Over the past 15 years, nonprofit employment has grown 33 percent, dwarfing the 9 percent job growth enjoyed by the for-profit private sector over that time. Nonprofits have passed local government to become the second-largest source of employment in the country, behind the for-profit sector.
The top five states for nonprofit employment are all in the Northeast, with Vermont leading a New England sweep of the podium, along with Maine and Massachusetts. Pennsylvania and Rhode Island round out the top five. (D.C., that inveterate outlier, would beat out every state for first place — but it may not be fair to compare a dense urban core that is also the nation’s capital with the sprawl of your average American state.
At the bottom of the rankings are Texas, that bastion of privatization, self-reliant Nevada, and the storm-battered territory of Puerto Rico.
Women are about twice as likely to work at nonprofits as their male peers, and nonprofits have the smallest wage gaps of any sector. The typical woman at a nonprofit makes about 88 percent as much each hour as her male counterpart, a huge improvement over the 80 percent she’d earn in the for-profit sector, and effectively tied with the 87 percent she’d make in the federal government.
As a rule, the more educated and older you are, the more likely you are to have a nonprofit job. Having an advanced degree makes you three times likelier to do nonprofit work than your friends who didn’t make it past high school.
That’s partly because medicine has swallowed much of the nonprofit sector. When you think of nonprofits, you think of scrappy do-gooders running on donations. But 1 in every 5 nonprofit jobs is in hospitals, and 1 in 3 is in the health sector more broadly. About 2 in 5 hospital jobs in the entire country are in nonprofits. Nonprofit hospitals employ more than twice as many people as colleges, private schools, or religious organizations — the next largest nonprofit industries.

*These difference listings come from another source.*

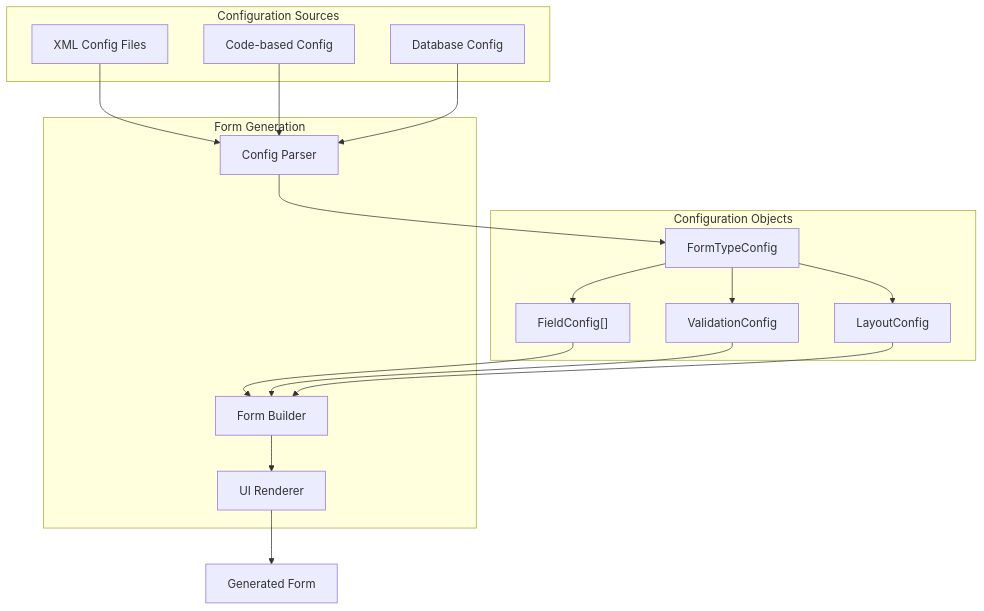
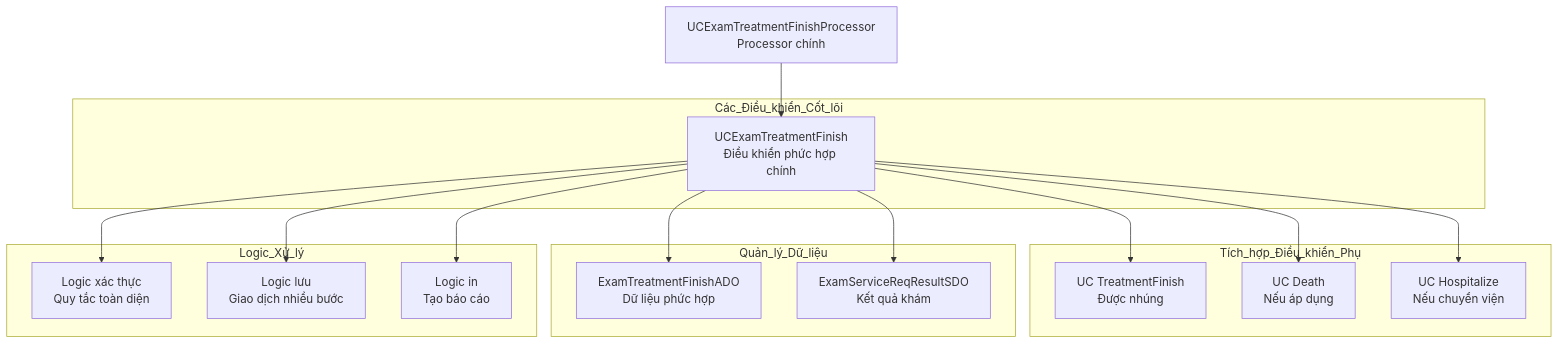
One commit to thangpnb/HIS changed the fourth of 20 diagrams in docs/his-ba-documentation/02-modules/uc-controls/form-type-controls.md. Above: the diagram before and after it, drawn with Mermaid. The commit also changed other lines of this file and 30 other files, not shown here.

Commit message:
Refactor architecture docs and update translations

````diff
--- a/docs/his-ba-documentation/02-modules/uc-controls/form-type-controls.md
+++ b/docs/his-ba-documentation/02-modules/uc-controls/form-type-controls.md
@@ -400,37 +1074,38 @@
 ```mermaid
 graph TB
-    subgraph "Configuration Sources"
-        XML["XML Config Files"]
-        Code["Code-based Config"]
-        DB["Database Config"]
+    Processor["UCExamTreatmentFinishProcessor<br/>Processor chính"]
+    
+    subgraph "Các_Điều_khiển_Cốt_lõi"
+        UCExamTreatmentFinish["UCExamTreatmentFinish<br/>Điều khiển phức hợp chính"]
     end
     
-    subgraph "Configuration Objects"
-        FormConfig["FormTypeConfig"]
-        FieldConfig["FieldConfig[]"]
-        ValidationConfig["ValidationConfig"]
-        LayoutConfig["LayoutConfig"]
+    subgraph "Tích_hợp_Điều_khiển_Phụ"
+        TreatmentFinish["UC TreatmentFinish<br/>Được nhúng"]
+        Death["UC Death<br/>Nếu áp dụng"]
+        Hospitalize["UC Hospitalize<br/>Nếu chuyển viện"]
     end
     
-    subgraph "Form Generation"
-        Parser["Config Parser"]
-        Builder["Form Builder"]
-        Renderer["UI Renderer"]
+    subgraph "Quản_lý_Dữ_liệu"
+        ExamTreatmentFinishADO["ExamTreatmentFinishADO<br/>Dữ liệu phức hợp"]
+        ExamServiceReqResultSDO["ExamServiceReqResultSDO<br/>Kết quả khám"]
     end
     
-    XML --> Parser
-    Code --> Parser
-    DB --> Parser
+    subgraph "Logic_Xử_lý"
+        Validate["Logic xác thực<br/>Quy tắc toàn diện"]
+        Save["Logic lưu<br/>Giao dịch nhiều bước"]
+        Print["Logic in<br/>Tạo báo cáo"]
+    end
     
-    Parser --> FormConfig
-    FormConfig --> FieldConfig
-    FormConfig --> ValidationConfig
-    FormConfig --> LayoutConfig
+    Processor --> UCExamTreatmentFinish
     
-    FieldConfig --> Builder
-    ValidationConfig --> Builder
-    LayoutConfig --> Builder
+    UCExamTreatmentFinish --> TreatmentFinish
+    UCExamTreatmentFinish --> Death
+    UCExamTreatmentFinish --> Hospitalize
     
-    Builder --> Renderer
-    Renderer --> Form["Generated Form"]
+    UCExamTreatmentFinish --> ExamTreatmentFinishADO
+    UCExamTreatmentFinish --> ExamServiceReqResultSDO
+    
+    UCExamTreatmentFinish --> Validate
+    UCExamTreatmentFinish --> Save
+    UCExamTreatmentFinish --> Print
 ```
````
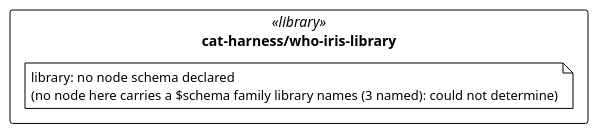
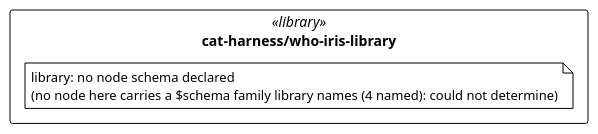
The diagram in cat-harness/uml/overview/cat-harness/who-iris-library.puml (litlfred/folio-assistant), drawn with PlantUML before and after one commit. The commit also changed 34 other files, not shown here.

First line of the commit message:
withheld schema: declare @graphNode, regenerate glossary, UML overview and the KG export result

```diff
--- a/cat-harness/uml/overview/cat-harness/who-iris-library.puml
+++ b/cat-harness/uml/overview/cat-harness/who-iris-library.puml
@@ -3,13 +3,13 @@
 @startuml cat_harness_who_iris_library
 !pragma layout elk
 !theme plain
 skinparam classAttributeIconSize 0
 skinparam shadowing false
 skinparam packageStyle rectangle
 hide empty methods
 
 package "cat-harness/who-iris-library" as pkg_cat_harness_who_iris_library <<library>> {
-  note "library: no node schema declared\n(no node here carries a $schema family library names (3 named): could not determine)" as n_cat_harness_who_iris_library_library
+  note "library: no node schema declared\n(no node here carries a $schema family library names (4 named): could not determine)" as n_cat_harness_who_iris_library_library
 }
 
 @enduml
```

The South’s lack of nonprofits largely reflects a lack of nonprofit medicine. Other types of nonprofits tend to be more equitably distributed. As readers, Tim Carter in Seattle and Joe Bogucki in Newnan, Ga., pointed out when we looked into credit scores, the South’s surfeit of for-profit hospitals might be another reason that region has such high medical debt.